The Gospel Comes to Streaming Television—without Demonizing Jews

Now preparing for its fourth season of a projected seven, the series The Chosen aims to portray the life of the founder of Christianity as told in the gospels. Faydra Shapiro admits that when she first became aware of the show, she assumed that it would at best be “cheesy” and at worst an all-too-typical “Christian evangelistic tool that ends up making the Jews out to be the bad guys, the dramatic foil for some new message, the ones responsible, the persecutors.” Then the producers asked her to serve as a Jewish adviser for upcoming episodes, and she watched those already aired:

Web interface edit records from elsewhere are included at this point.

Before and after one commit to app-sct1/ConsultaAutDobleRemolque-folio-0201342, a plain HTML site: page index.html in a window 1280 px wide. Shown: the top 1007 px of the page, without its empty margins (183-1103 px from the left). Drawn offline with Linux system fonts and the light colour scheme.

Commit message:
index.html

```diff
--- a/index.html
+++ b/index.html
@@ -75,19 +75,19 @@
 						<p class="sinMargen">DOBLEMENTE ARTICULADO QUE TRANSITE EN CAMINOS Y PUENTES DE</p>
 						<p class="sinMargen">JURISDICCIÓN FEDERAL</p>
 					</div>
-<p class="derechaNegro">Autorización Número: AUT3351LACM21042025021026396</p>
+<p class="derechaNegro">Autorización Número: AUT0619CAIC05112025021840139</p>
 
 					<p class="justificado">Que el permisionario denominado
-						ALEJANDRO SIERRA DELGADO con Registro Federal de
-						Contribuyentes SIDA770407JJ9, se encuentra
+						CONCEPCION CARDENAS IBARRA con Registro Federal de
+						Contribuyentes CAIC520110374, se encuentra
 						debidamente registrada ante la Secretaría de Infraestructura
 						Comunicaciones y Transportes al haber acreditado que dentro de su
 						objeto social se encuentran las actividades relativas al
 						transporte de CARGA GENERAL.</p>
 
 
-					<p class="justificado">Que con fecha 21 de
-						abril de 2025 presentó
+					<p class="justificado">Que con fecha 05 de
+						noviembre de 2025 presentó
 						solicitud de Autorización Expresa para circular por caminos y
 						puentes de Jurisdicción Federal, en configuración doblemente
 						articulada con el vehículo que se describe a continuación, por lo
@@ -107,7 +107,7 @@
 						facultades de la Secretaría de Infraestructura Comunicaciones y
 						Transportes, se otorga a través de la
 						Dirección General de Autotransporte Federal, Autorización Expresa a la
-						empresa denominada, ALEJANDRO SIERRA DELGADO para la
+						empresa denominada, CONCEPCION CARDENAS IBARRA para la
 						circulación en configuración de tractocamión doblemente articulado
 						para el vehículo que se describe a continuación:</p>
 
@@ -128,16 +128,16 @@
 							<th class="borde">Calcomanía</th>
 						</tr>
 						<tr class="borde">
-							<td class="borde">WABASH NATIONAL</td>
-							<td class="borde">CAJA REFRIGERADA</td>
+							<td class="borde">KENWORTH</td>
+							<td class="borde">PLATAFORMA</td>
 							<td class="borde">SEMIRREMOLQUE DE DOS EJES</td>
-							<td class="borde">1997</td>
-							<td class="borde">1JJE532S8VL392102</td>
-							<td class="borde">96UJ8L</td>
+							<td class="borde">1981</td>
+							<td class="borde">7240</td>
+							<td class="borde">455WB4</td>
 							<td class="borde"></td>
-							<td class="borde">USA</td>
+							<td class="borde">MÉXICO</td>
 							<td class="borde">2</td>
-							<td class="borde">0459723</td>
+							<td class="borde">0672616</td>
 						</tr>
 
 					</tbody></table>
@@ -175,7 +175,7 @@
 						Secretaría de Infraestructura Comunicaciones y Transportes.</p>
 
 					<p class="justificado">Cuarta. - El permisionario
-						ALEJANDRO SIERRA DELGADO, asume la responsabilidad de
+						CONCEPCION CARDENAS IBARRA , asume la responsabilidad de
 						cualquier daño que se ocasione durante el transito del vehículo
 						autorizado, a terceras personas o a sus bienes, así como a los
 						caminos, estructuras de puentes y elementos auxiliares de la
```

To my complete surprise, The Chosen presents the most intensely Jewish Jesus . . . we’ve ever had. Now look, don’t misunderstand me. As an educated Jew watching it, undoubtedly some of it strikes me as a bit kitschy. Some of it is anachronistic. Some of it is just plain wrong. But all that pales in the face of its value for building understanding between Jews and Christians.

There is an unfortunate tendency for many Jews to think that the New Testament is kind of threatening, that it is foreign, that it has nothing to do with us. That it belongs to “them.” Much of this is no doubt aided by well-meaning Christians seeking to shove it down our throats.

I wish that Jews could understand that the New Testament is thoroughly Jewish—replete with Jewish categories and Jewish practices, Jewish controversies, Jewish scripture, and brimming with Jews—I think we could reclaim some of our own history. Because, let’s face it, if we want to understand something about the Judaism of our ancestors in this specific period, the New Testament has some real value.

The Chosen will, I believe, alter how a whole generation of Christians envisions and connects to the Jewishness of Jesus. And as such, it has the potential to have a radical impact on how Christians encounter their Jewish neighbors, friends, and co-workers. At a time of rapidly rising anti-Semitism in the West, this is no small thing.

Read more at Times of Israel

More about: Jewish-Christian relations, New Testament, Television

Hamas Wants a Renewed Ceasefire, but Doesn’t Understand Israel’s Changed Attitude

Yohanan Tzoreff, writing yesterday, believes that Hamas still wishes to return to the truce that it ended Friday morning with renewed rocket attacks on Israel, but hopes it can do so on better terms—raising the price, so to speak, of each hostage released. Examining recent statements from the terrorist group’s leaders, he tries to make sense of what it is thinking:

These [Hamas] senior officials do not reflect any awareness of the changed attitude in Israel toward Hamas following the October 7 massacre carried out by the organization in the western Negev communities. They continue to estimate that as before, Israel will be willing to pay high prices for its people and that time is working in their favor. In their opinion, Israel’s interest in the release of its people, the pressure of the hostages’ families, and the public’s broad support for these families will ultimately be decisive in favor of a deal that will meet the new conditions set by Hamas.

In other words, the culture of summud (steadfastness), still guides Hamas. Its [rhetoric] does not show at all that it has internalized or recognized the change in the attitude of the Israeli public toward it—which makes it clear that Israel still has a lot of work to do.

Read more at Institute for National Security Studies

More about: Gaza War 2023, Hamas, Israeli Security